Why Should Massage Therapists Partner with Specialists?

doctor pinting to massage therapistAs a massage therapist, you will come across clients who will ask you for a referral to a specialist. It could be anyone from a dermatologist to a chiropractor, from a hypnotherapist to an acupuncturist.

The point here is that, the more connected you are, the more referrals you will get. Plus, you get the added bonus of being perceived as very knowledgeable in your field and on top of your game.

Of course you don’t need to be a walking and talking Who’s Who of the medical community, but making connections early on in your career will bring you dividends.

If you don’t have a ready-made list of practitioners, or if a client asks for a referral and you don’t have any contacts in the field, you can always use social media to get help.

My preference goes to twitter as it’s fast and you can check people’s profiles immediately. Twitter will give you an indication of how active practitioners are, if they have conversations with the general public and if they are helpful. The last thing you want to do is to refer a specialist and they never return a phone call. It has happened to me a few times and it looks bad on both myself and the specialist. The client feels let down and we don’t want that to happen.

Now, let’s look at different scenarios.

Say you are a sports massage therapist. Your ideal client is an athlete, sports professional or active/sporty person at amateur level. Getting to know physiotherapists, chiropractors and osteopaths will help you gain new clients and make good recommendations by referring out if your expertise does not cover specific injuries.

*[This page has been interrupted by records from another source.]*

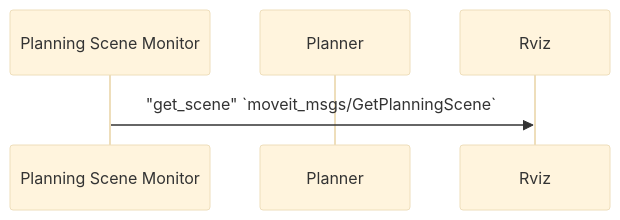
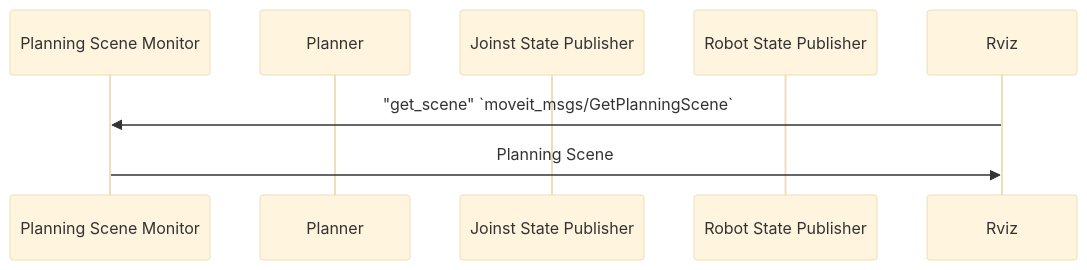
The diagram in 03_planning_contex_and_planner_manger/src/a_load_manager_create_context/readme.md (rafaelrojasmiliani/moveit_tutorial), drawn with Mermaid (base theme) before and after one commit. The commit also changed other lines of this file, not shown here.

````diff
--- a/03_planning_contex_and_planner_manger/src/a_load_manager_create_context/readme.md
+++ b/03_planning_contex_and_planner_manger/src/a_load_manager_create_context/readme.md
@@ -11,7 +15,10 @@
 ```mermaid
     sequenceDiagram
     participant Planning Scene Monitor
     participant Planner
+    participant Joinst State Publisher
+    participant Robot State Publisher
     participant Rviz
-    Planning Scene Monitor->>Rviz: "get_scene" `moveit_msgs/GetPlanningScene` 
+    Rviz->>Planning Scene Monitor: "get_scene" `moveit_msgs/GetPlanningScene` 
+    Planning Scene Monitor->>Rviz: Planning Scene 
 ```
````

Following on from this scenario, let’s say your client has a torn Achilles tendon. Assuming it will not require surgery or a cast, this type of injury is best treated by a doctor or physiotherapist who will apply some dry needling or steroid injection. If you are able to refer your client to someone who will treat him/her promptly, you have gained the respect of both client and specialist. You can then agree with a specialist a recovery programme to get the client back on their feet.

Now, let’s assume you specialise in manual lymphatic drainage and your clients are women who are trying for a baby and/or are having assisted fertility treatments.

You can visit a number of fertility clinics and leave your CV there, make contact with acupuncturists (for example you could offer them a demo treatment in exchange for referrals) and nutritionists. Fertility is a complex issue and there are various lifestyle factors that you need to look at, from exercise to nutrition, from stress levels to hormone imbalances.

Finally, say your clients are looking to lose weight. That’s an interesting scenario because you can really show your expertise here and build a strong network of contacts that can become your permanent team. You can get to know fitness instructors and nutritionists but also, if there is a past of eating disorders, you should get in touch with counsellors and psychologists who can help the client get the root to their eating patterns.

The message here is: yes, of course you would like to get new clients but think of this in reverse. Be passionate about helping your clients achieve their health goals and the rest will follow.

Image courtesy of stockimages/FreeDigitalPhotos.net
  • allissahaines

    Love this. Connecting with other health care practitioners is vital to the future of massage. And just plain good for business.